Beginning with the first line below, output every record verbatim and leave out the images.

======== INFORMATION SHOWN

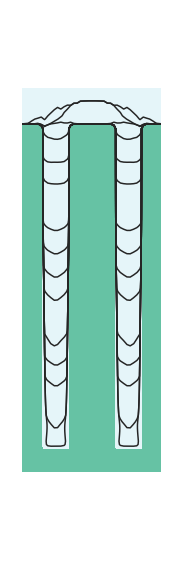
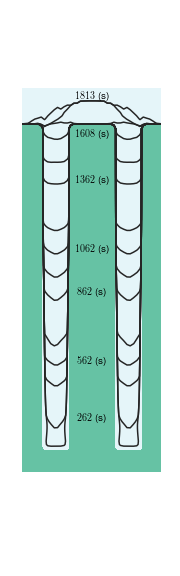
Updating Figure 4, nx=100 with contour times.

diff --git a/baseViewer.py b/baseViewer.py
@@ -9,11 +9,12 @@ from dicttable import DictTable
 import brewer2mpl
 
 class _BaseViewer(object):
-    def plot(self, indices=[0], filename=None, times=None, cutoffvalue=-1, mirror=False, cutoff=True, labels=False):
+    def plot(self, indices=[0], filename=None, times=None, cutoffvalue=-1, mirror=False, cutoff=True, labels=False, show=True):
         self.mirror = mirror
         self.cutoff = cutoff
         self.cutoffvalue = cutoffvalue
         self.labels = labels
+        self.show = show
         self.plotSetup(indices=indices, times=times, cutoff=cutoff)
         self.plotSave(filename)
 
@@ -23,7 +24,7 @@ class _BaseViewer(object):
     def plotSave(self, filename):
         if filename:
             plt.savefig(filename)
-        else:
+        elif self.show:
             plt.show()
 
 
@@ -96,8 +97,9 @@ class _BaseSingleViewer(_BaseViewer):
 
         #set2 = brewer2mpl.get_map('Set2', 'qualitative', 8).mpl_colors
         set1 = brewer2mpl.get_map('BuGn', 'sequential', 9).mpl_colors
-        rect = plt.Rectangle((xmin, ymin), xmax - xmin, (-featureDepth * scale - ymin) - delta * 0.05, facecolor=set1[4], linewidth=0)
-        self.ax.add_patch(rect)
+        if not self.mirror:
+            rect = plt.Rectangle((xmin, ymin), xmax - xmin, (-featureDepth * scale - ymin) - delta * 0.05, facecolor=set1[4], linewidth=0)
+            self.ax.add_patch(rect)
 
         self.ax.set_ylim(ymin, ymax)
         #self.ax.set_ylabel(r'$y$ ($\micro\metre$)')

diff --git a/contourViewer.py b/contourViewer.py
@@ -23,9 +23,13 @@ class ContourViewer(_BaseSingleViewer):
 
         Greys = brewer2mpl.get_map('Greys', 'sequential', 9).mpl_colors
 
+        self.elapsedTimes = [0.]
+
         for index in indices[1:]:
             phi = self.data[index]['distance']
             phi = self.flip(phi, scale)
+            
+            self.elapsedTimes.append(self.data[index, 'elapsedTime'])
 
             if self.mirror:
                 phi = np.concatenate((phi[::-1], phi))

================

• _ANSWER TO THE EXERCISE_
Updating Figure 4, nx=100 with contour times.

diff --git a/baseViewer.py b/baseViewer.py
@@ -9,11 +9,12 @@ from dicttable import DictTable
 import brewer2mpl
 
 class _BaseViewer(object):
-    def plot(self, indices=[0], filename=None, times=None, cutoffvalue=-1, mirror=False, cutoff=True, labels=False):
+    def plot(self, indices=[0], filename=None, times=None, cutoffvalue=-1, mirror=False, cutoff=True, labels=False, show=True):
         self.mirror = mirror
         self.cutoff = cutoff
         self.cutoffvalue = cutoffvalue
         self.labels = labels
+        self.show = show
         self.plotSetup(indices=indices, times=times, cutoff=cutoff)
         self.plotSave(filename)
 
@@ -23,7 +24,7 @@ class _BaseViewer(object):
     def plotSave(self, filename):
         if filename:
             plt.savefig(filename)
-        else:
+        elif self.show:
             plt.show()
 
 
@@ -96,8 +97,9 @@ class _BaseSingleViewer(_BaseViewer):
 
         #set2 = brewer2mpl.get_map('Set2', 'qualitative', 8).mpl_colors
         set1 = brewer2mpl.get_map('BuGn', 'sequential', 9).mpl_colors
-        rect = plt.Rectangle((xmin, ymin), xmax - xmin, (-featureDepth * scale - ymin) - delta * 0.05, facecolor=set1[4], linewidth=0)
-        self.ax.add_patch(rect)
+        if not self.mirror:
+            rect = plt.Rectangle((xmin, ymin), xmax - xmin, (-featureDepth * scale - ymin) - delta * 0.05, facecolor=set1[4], linewidth=0)
+            self.ax.add_patch(rect)
 
         self.ax.set_ylim(ymin, ymax)
         #self.ax.set_ylabel(r'$y$ ($\micro\metre$)')

diff --git a/contourViewer.py b/contourViewer.py
@@ -23,9 +23,13 @@ class ContourViewer(_BaseSingleViewer):
 
         Greys = brewer2mpl.get_map('Greys', 'sequential', 9).mpl_colors
 
+        self.elapsedTimes = [0.]
+
         for index in indices[1:]:
             phi = self.data[index]['distance']
             phi = self.flip(phi, scale)
+            
+            self.elapsedTimes.append(self.data[index, 'elapsedTime'])
 
             if self.mirror:
                 phi = np.concatenate((phi[::-1], phi))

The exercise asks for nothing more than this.